St. Peter’s Church, Mithian, Cornwall
Sadly, the church is now closed. I believe the roof was in a bad way and so it had become unsafe for anyone inside the church.
This is a much newer church compared to that at Lower Winchendon mentioned above, as the parish was formed in 1847 from the parishes of several places such as Kenwyn, Kea and partly from Perranzabuloe and St Agnes, because of the quickly growing population in the area. The church and churchyard can be found midway between the villages of Mithian and Blackwater. Mithian is considered to be one of the oldest villages in Cornwall.
Although St. Peter’s Church is fairly young (compared to many) there has been ancient chapels in Mithian from the ancient times.
A year or so ago, after the Church was closed there were plans to convert it to residential use!! I do not know whether this is still going ahead, but it certainly makes me wonder what will happen to the churchyard and all those resting in it? I am sure that if someone is going to turn the Church into a house they probably will not want to be surrounded by graves and the continuous comings and goings of those descendants and relatives of more recent people at rest coming to visit, tidy up, place flowers and so on.

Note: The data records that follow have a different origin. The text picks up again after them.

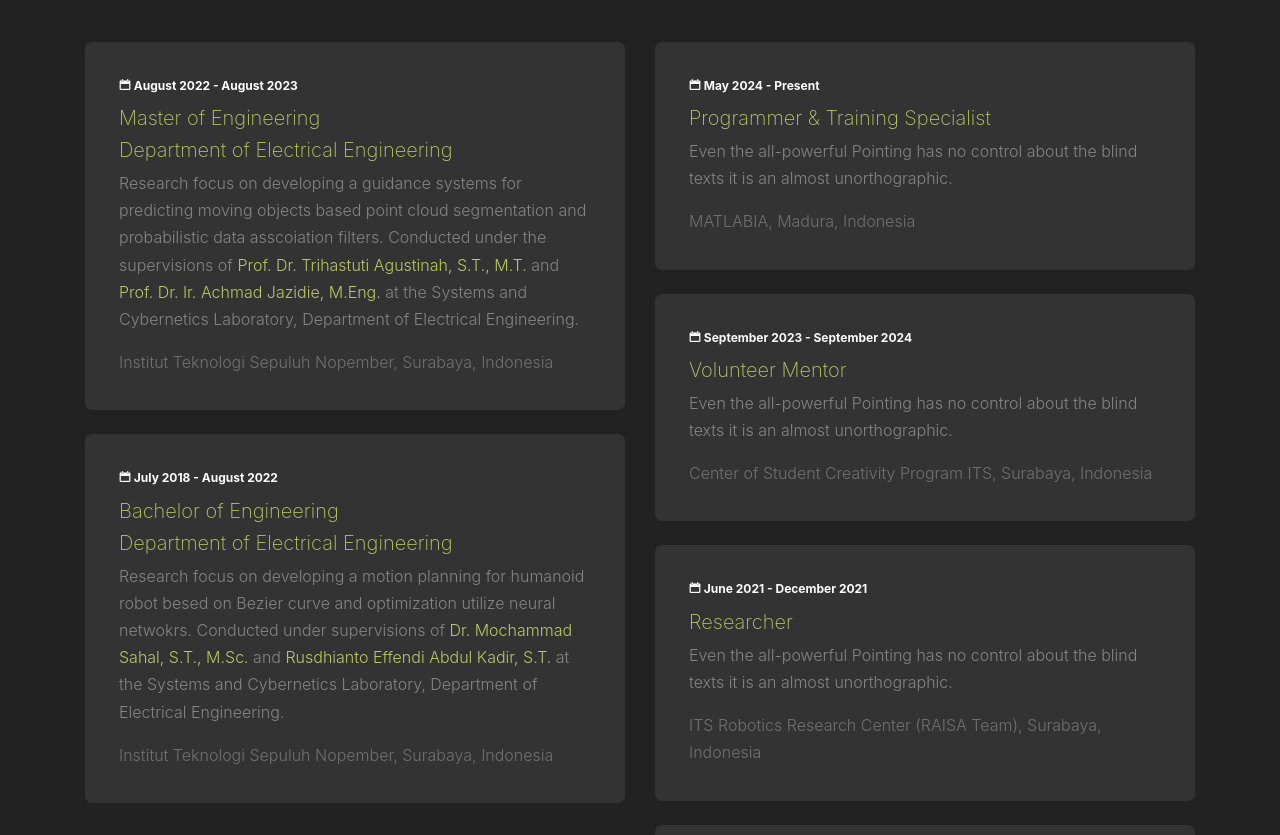
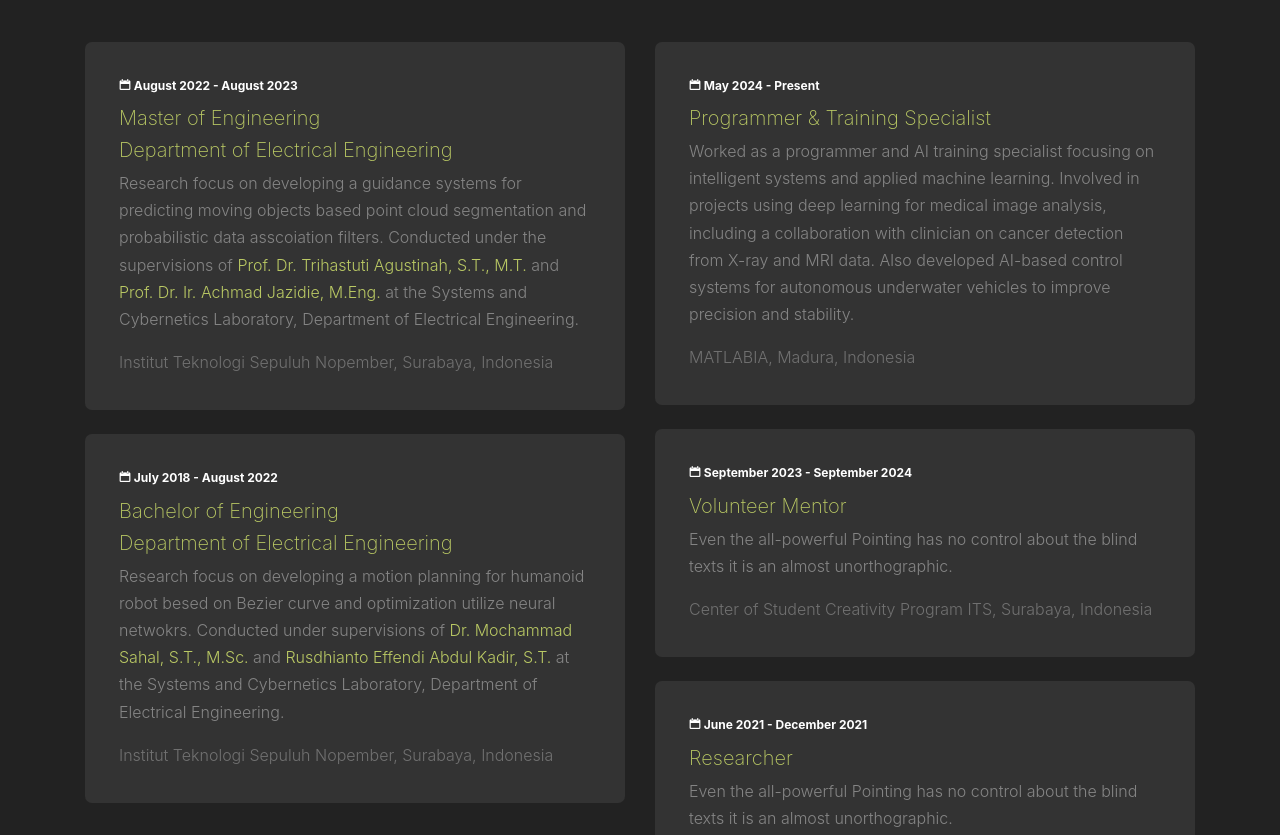
Before and after one commit to azrieelr/azrieelr.github.io, a plain HTML site: page index.html in a window 1280 px wide. Shown: the part 2260-3095 px from the top of the page. Drawn offline with nearby package versions, Linux system fonts and the light colour scheme; some packages are replaced by stand-ins of ours; no server answers; files whose address does not match are found by name.

Commit message:
Update index.html

```diff
--- a/index.html
+++ b/index.html
@@ -283,7 +283,10 @@
 					<div class="resume-item mb-4">
 						<span class="date"><span class="icon-calendar"></span> May 2024 - Present</span>
 						<h3>Programmer & Training Specialist</h3>
-						<p>Even the all-powerful Pointing has no control about the blind texts it is an almost unorthographic.</p>
+						<p>Worked as a programmer and AI training specialist focusing on intelligent systems and applied machine learning.
+							Involved in projects using deep learning for medical image analysis, including a collaboration with clinician on cancer detection from X-ray and MRI data.
+							Also developed AI-based control systems for autonomous underwater vehicles to improve precision and stability.
+						</p>
 						<span class="school">MATLABIA, Madura, Indonesia</span>
 					</div>
 
```
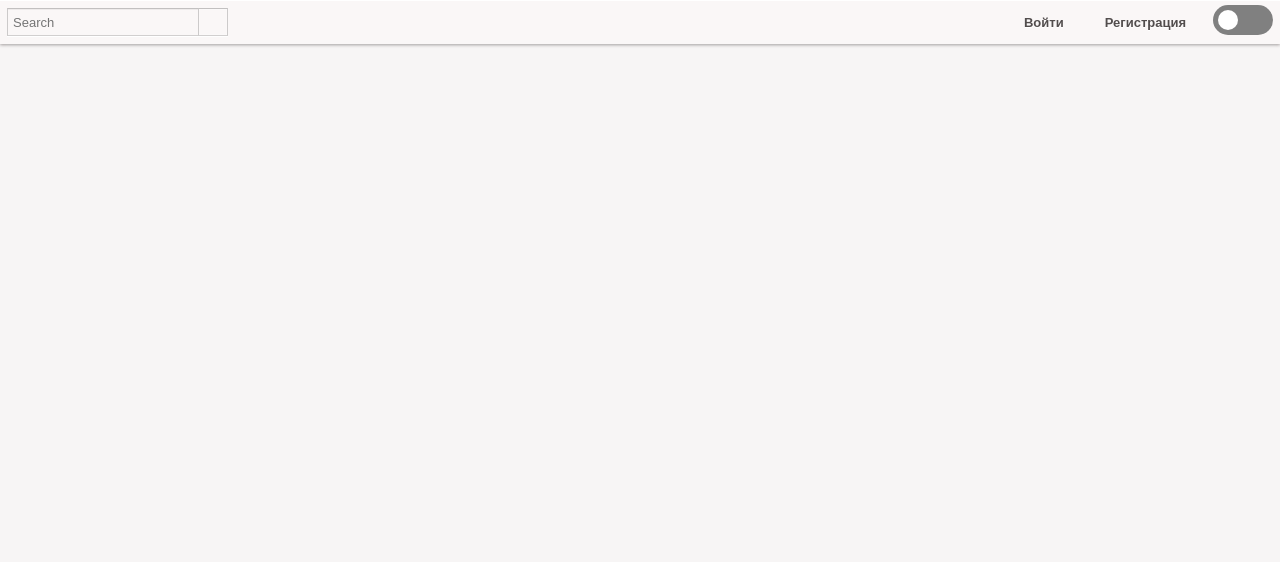
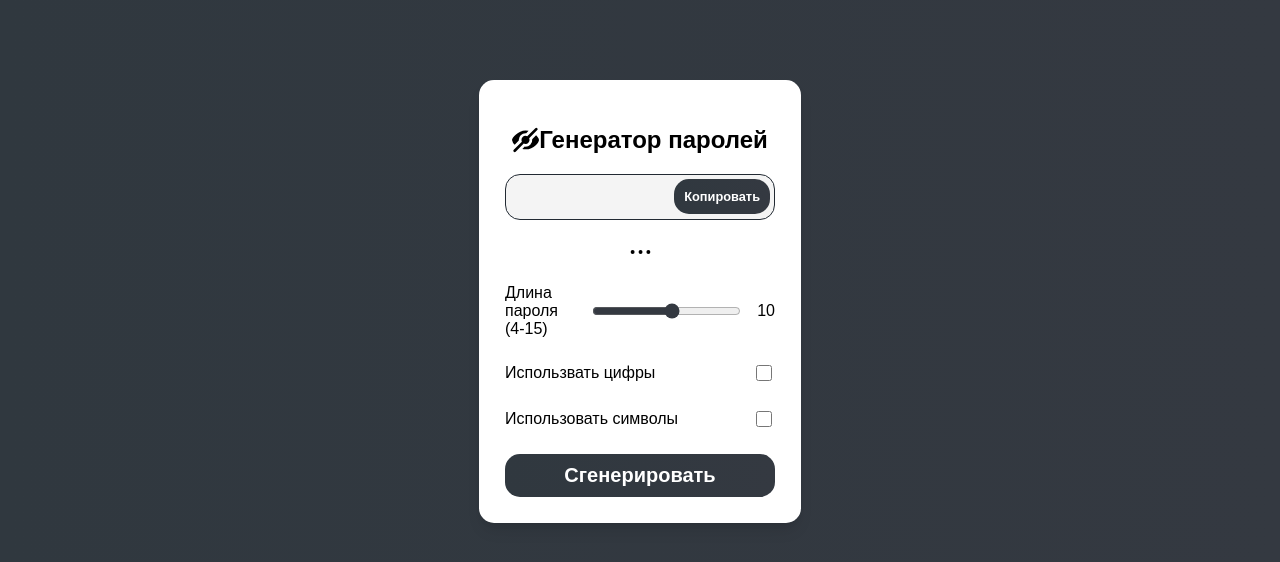
Before and after one commit to Thebobclo/PasswordGenerator, a plain HTML site: page index.html in a window 1280 px wide. Drawn offline with Linux system fonts and the light colour scheme.

Commit message:
рабочее

```diff
--- a/index.html
+++ b/index.html
@@ -4,29 +4,59 @@
 <head>
     <meta charset="UTF-8">
     <meta name="viewport" content="width=device-width, initial-scale=1.0">
-    <title>Pinterest</title>
+    <title>Pasword generator</title>
     <link href="style.css" rel="stylesheet" type="text/css" />
+    <link rel="stylesheet" href="path/to/font-awesome/css/font-awesome.min.css">
 </head>
 
 <body>
+    <div class="container">
+        <div class="header">
+            <svg class="w-6 h-6 text-gray-800 dark:text-white" aria-hidden="true" xmlns="http://www.w3.org/2000/svg"
+                fill="currentColor" viewBox="0 0 20 20">
+                <path
+                    d="m2 13.587 3.055-3.055A4.913 4.913 0 0 1 5 10a5.006 5.006 0 0 1 5-5c.178.008.356.026.532.054l1.744-1.744A8.973 8.973 0 0 0 10 3C4.612 3 0 8.336 0 10a6.49 6.49 0 0 0 2 3.587Z" />
+                <path
+                    d="m12.7 8.714 6.007-6.007a1 1 0 1 0-1.414-1.414L11.286 7.3a2.98 2.98 0 0 0-.588-.21l-.035-.01a2.981 2.981 0 0 0-3.584 3.583c0 .012.008.022.01.033.05.204.12.401.211.59l-6.007 6.007a1 1 0 1 0 1.414 1.414L8.714 12.7c.189.091.386.162.59.211.011 0 .021.007.033.01a2.981 2.981 0 0 0 3.584-3.584c0-.012-.008-.023-.011-.035a3.05 3.05 0 0 0-.21-.588Z" />
+                <path
+                    d="M17.821 6.593 14.964 9.45a4.952 4.952 0 0 1-5.514 5.514L7.665 16.75c.767.165 1.55.25 2.335.251 6.453 0 10-5.258 10-7 0-1.166-1.637-2.874-2.179-3.407Z" />
+            </svg>
+            <h2>Генератор паролей</h2>
+        </div>
+        <div class="result-container">
+            <input type="text" id="result">
+            <button class="copy-result" id="copy">
+                Копировать
+            </button>
 
-    <!-- header panel -->
-    <div class="header_panel">
+        </div>
+        <div class="icon"><svg class="w-6 h-6 text-gray-800 dark:text-white" aria-hidden="true"
+                xmlns="http://www.w3.org/2000/svg" fill="currentColor" viewBox="0 0 16 3">
+                <path
+                    d="M2 0a1.5 1.5 0 1 1 0 3 1.5 1.5 0 0 1 0-3Zm6.041 0a1.5 1.5 0 1 1 0 3 1.5 1.5 0 0 1 0-3ZM14 0a1.5 1.5 0 1 1 0 3 1.5 1.5 0 0 1 0-3Z" />
+            </svg></div>
+        <div class="settings">
 
-        <!-- search form -->
-        <form action="" method="get" class="search">
-            <input autocomplete="off" name="q" size="27" placeholder="Search" type="text" />
-            <input name="search" type="submit" />
-        </form>
-        <!-- navigation menu -->
-        <ul class="nav">
-            <li><a href="#add_form" id="login_pop">Войти</a></li>
-            <li><a href="#add_form" id="login_pop">Регистрация</a></li>
-            <input type="checkbox" id="switch" /><label for="switch">Toggle</label>
-            </li>
-        </ul>
-
+            <div class="input-group">
+                <label>Длина пароля<br>
+                    (4-15)</label>
+                <input type="range" id="length" min='4' max='15' step="1" />
+                <span id="length-result">10</span>
+            </div>
+            <div class="input-group">
+                <label>Использвать цифры</label>
+                <input type="checkbox" id="numbers"  />
+            </div>
+            <div class="input-group">
+                <label>Использовать символы</label>
+                <input type="checkbox" id="symbols"  />
+            </div>
+        </div>
+        <button class="generate-btn" id="generate">
+            Сгенерировать
+        </button>
     </div>
 </body>
+<script src="index.js"></script>
 
 </html>
--- a/index.js
+++ b/index.js
@@ -0,0 +1,74 @@
+const passLength = document.querySelector("#length");
+const passLengthResult = document.querySelector("#length-result");
+const includeNumbers = document.querySelector("#numbers");
+const includeSymbols = document.querySelector("#symbols");
+const generateBtn = document.querySelector("#generate");
+const copyPass = document.querySelector("#copy");
+const config = {
+  length: 10,
+  symbols: false,
+  numbers: false,
+};
+//+числа
+includeNumbers.addEventListener("change", (event) => {
+  config.numbers = !config.numbers;
+});
+//+символы
+includeSymbols.addEventListener("change", (event) => {
+  config.symbols = !config.symbols;
+});
+
+passLength.addEventListener("change", (event) => {
+  passLengthResult.innerText = event.target.value;
+  //длина регулируется тут
+  config.length = passLength.value;
+});
+
+//кнопка копировать
+copyPass.addEventListener("click", () => {
+  copy();
+});
+
+//кнопка герерировать
+generateBtn.addEventListener("click", () => {
+  generatePassword(config);
+  input();
+});
+
+function generatePassword(config) {
+  let result = "";
+  const symbols = "!@#$%^&*(){}[]=<>/,.";
+  const numbers = "1234567890";
+  let string = "qwertyuiopasdfghjklzxcvbnmQWERTYUIOPASDFGHJKLZXCVBNMrerttr";
+  if (config.symbols) {
+    string = string + symbols;
+  }
+  if (config.numbers) {
+    string = string + numbers;
+  }
+
+  for (let i = 0; i < config.length; i++) {
+    result += string[Math.floor(Math.random() * string.length)];
+  }
+  return result;
+}
+
+//выводит пароль в инпут
+function input() {
+  document.querySelector("#result").value = generatePassword(config);
+}
+
+function copy() {
+  /* Находим текстовое поле */
+  var copyText = document.getElementById("result");
+
+  /* Выбираем текстовое поле */
+  copyText.select();
+  copyText.setSelectionRange(0, 99999); /* Для мобильных устройств */
+
+  /* Копируем текст из текстового поля */
+  navigator.clipboard.writeText(copyText.value);
+
+  /* Выводим скопированный текст в диалоговом окне */
+  alert("Скопированный текст: " + copyText.value);
+}
--- a/style.css
+++ b/style.css
@@ -1,225 +1,138 @@
-/* base styles */
-* {
-    margin: 0;
-    padding: 0;
+:root {
+    --teal: #30383f;
+    --blue: #343941;
+    --lightgray: #222a33;
+    --gradient: linear-gradient(to right, var(--teal), var(--blue))
 }
 
-html {
-    background-color: #F7F5F5;
-    font-size: 10px;
-    font-family: arial, sans-serif;
+body {
+    background-image: var(--gradient);
+    font-family: "Lexend", sans-serif;
+    accent-color: var(--blue);
+    -webkit-font-smoothing: antialiased;
 }
 
-a {
-    color: #221919;
-    text-decoration: none;
+.container {
+    max-width: 270px;
+    margin: 5rem auto;
+    padding: 26px;
+    border-radius: 15px;
+    background: white;
+    box-shadow: 0 10px 15px -3px rgb(0 0 0 / 0.1), 0 4px 6px -4px rgb(0 0 0 / 0.1);
 }
 
-.header_panel {
-    background-color: #FAF7F7;
-    box-shadow: 0 1px #FFFFFF inset, 0 1px 3px rgba(34, 25, 25, 0.4);
-    height: 44px;
-    left: 0;
-    padding: 0 7px;
-    position: relative;
-    right: 0;
-    top: 0;
-    z-index: 1;
-}
-
-.logo {
-    background: url("../images/logo.png") repeat scroll 0 0 transparent;
-    display: block;
-    height: 30px;
-    left: 50%;
-    margin-left: -50px;
-    position: absolute;
-    top: 10px;
-    width: 100px;
-}
-
-.search {
-    float: left;
-    margin: 8px 0 0;
-}
-
-.search input[type=text] {
-    background-color: #FAF7F7;
-    border-color: #C2C0C0 #CCCACA #D1CFCF;
-    border-image: none;
-    border-style: solid;
-    border-width: 1px;
-    box-shadow: 0 1px #FFFFFF, 0 1px rgba(34, 25, 25, 0.05) inset;
-    color: #8C7E7E;
-    float: left;
-    font-size: 13px;
-    height: 16px;
-    padding: 5px;
-    width: 180px;
-
-    -webkit-transition: all .5s;
-    -moz-transition: all .5s;
-    -ms-transition: all .5s;
-    -o-transition: all .5s;
-    transition: all .5s;
-}
-
-.search input[type=text]:focus {
-    background-color: #FFFFFF;
-    box-shadow: 0 1px #FFFFFF, 0 1px rgba(34, 25, 25, 0.1) inset;
-    width: 250px;
-}
-
-.search input[type=submit] {
-    background: url("../images/search.gif") no-repeat scroll center center transparent;
-    border-color: #C2C0C0 #CCCACA #D1CFCF;
-    border-style: solid;
-    border-width: 1px;
-    box-shadow: 0 1px rgba(255, 255, 255, 0.9), 0 0 2px rgba(255, 255, 255, 0.75) inset;
-    color: transparent;
-    content: "";
-    cursor: pointer;
-    float: left;
-    height: 28px;
-    margin-left: -1px;
-    min-height: 17px;
-    padding: 7px 7px 1px;
-    width: 30px;
-}
-
-/* navigation styles */
-.nav {
-    /* float: right;
-    position: relative; */
+.result-container {
     display: flex;
-    justify-content: flex-end;
-}
-
-.nav li {
-    display: inline;
-    font-size: 13px;
+    align-items: center;
+    justify-content: space-between;
     position: relative;
 }
 
-.nav>li>a {
-    color: #524D4D;
-    cursor: pointer;
-    display: inline-block;
-    font-weight: bold;
-    height: 29px;
-    padding: 15px 27px 0 14px;
-    position: relative;
-    text-decoration: none;
-    text-shadow: 0 1px #FFFFFF;
+#result {
+    flex: 1;
+    font-family: Monaco, mono;
+    background: #f4f4f4;
 }
 
-.nav>li>a span {
-    background: url("../images/down.png") no-repeat scroll center top transparent;
-    height: 6px;
+.copy-result {
+    background-image: var(--gradient);
+    border: none;
+    padding: 10px 10px;
+    color: white;
+    border-radius: 15px;
+    margin-left: 14px;
     position: absolute;
-    right: 14px;
-    top: 20px;
-    width: 7px;
+    right: 5px;
+    font-weight: 600;
+    cursor: pointer;
+    z-index: 50;
+    font-size: .8rem;
 }
 
-.nav>li:hover>a {
-    background-color: #E1DFDF;
-    color: #949393;
-    text-decoration: none;
-    text-shadow: 0 1px rgba(255, 255, 255, 0.3);
+.copy-result:hover {
+    background: var(--blue);
 }
 
-.nav>li:active>a {
-    background-color: #9c9a9b;
-    color: #FFFFFF;
-    text-shadow: 0 -1px rgba(34, 25, 25, 0.3);
+input[type="text"] {
+    padding: 10px 10px;
+
+    border: 1px solid var(--lightgray);
+    border-radius: 15px;
+    font-size: 20px;
 }
 
-.nav li ul {
-    background-color: #FFFFFF;
-    border-top: 1px solid #CCCACA;
-    box-shadow: 0 2px 4px rgba(34, 25, 25, 0.5);
-    display: none;
-    left: 0;
-    position: absolute;
-    top: 28px;
-    width: 140px;
-    z-index: 1;
+input[type="range"] {
+    padding: 8px 10px;
+    background: #f8f8f8;
+    flex: 1;
+    margin-left: 1rem;
+    margin-right: 1rem;
 }
 
-.nav li:hover ul {
-    display: block;
+input[type="text"]:focus,
+input[type="number"]:focus {
+    border: 1px solid var(--teal);
+    outline: none;
 }
 
-.nav li ul a {
-    color: #524D4D;
-    display: block;
-    font-weight: normal;
-    padding: 7px 10px;
-    text-align: left;
+input[type="checkbox"] {
+    width: 16px;
+    height: 16px;
 }
 
-.nav li ul a:hover {
-    background-color: #E1DFDF;
-    color: #221919;
-    text-decoration: none;
+.settings {}
+
+.input-group {
+    margin-bottom: 1.5rem;
+    display: flex;
+    align-items: center;
+    justify-content: space-between;
 }
 
-.nav li ul a:active {
-    background-color: #CB2027;
-    color: #FFFFFF;
+.generate-btn {
+    background-image: var(--gradient);
+    padding: 10px 24px;
+    border: none;
+    font-weight: 600;
+    color: white;
+    display: block;
+    width: 100%;
+    border-radius: 15px;
+    cursor: pointer;
+    font-size: 1.25rem;
 }
 
-.nav .div a {
-    border-top: 1px solid #E1DFDF;
+.generate-btn:hover,
+.copy-btn:hover {
+    box-shadow: 0 10px 15px -3px rgb(0 0 0 / 0.1), 0 4px 6px -4px rgb(0 0 0 / 0.1);
+
+    background: var(--blue);
 }
 
-.nav>li:last-child ul {
-    left: auto;
-    right: 0;
+.alert {
+    position: fixed;
+    top: 6px;
+    right: 6px;
+    padding: 10px;
+    border-radius: 4px;
+    background: rgba(0, 0, 0, .4);
+    color: white;
+    font-size: 20px;
 }
 
 
+svg {
+    width: 10%;
+}
 
-input[type=checkbox]{
-    height: 0;
-    width: 0;
-    visibility: hidden;
-  }
+.header {
+    display: flex;
+    justify-content: center;
 
-  label {
-    cursor: pointer;
-    text-indent: -9999px;
-    width: 60px;
-    height: 30px;
-    margin-top: 5px;
-    background: grey;
-    display: block;
-    border-radius: 100px;
-    position: relative;
-  }
+}
 
-  label:after {
-    content: '';
-    position: absolute;
-    top: 5px;
-    left: 5px;
-    width: 20px;
-    height: 20px;
-    background: #fff;
-    border-radius: 90px;
-    transition: 0.3s;
-  }
-
-  input:checked + label {
-    background: #000000;
-  }
-
-  input:checked + label:after {
-    left: calc(100% - 5px);
-    transform: translateX(-100%);
-  }
-
-  label:active:after {
-    width: 130px;
-  }
+.icon {
+    display: flex;
+    justify-content: center;
+    padding: 30px;
+}
```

I have always found this particular churchyard slightly wild as it has not been immaculately kept, but very pretty at certain times of the year. Springtime when the whole churchyard is covered in primroses is a delight to see. And it is always so peaceful there so I am hoping that maybe one day they can find the £800,000 + that they need to put the church right rather than have it turned into a house.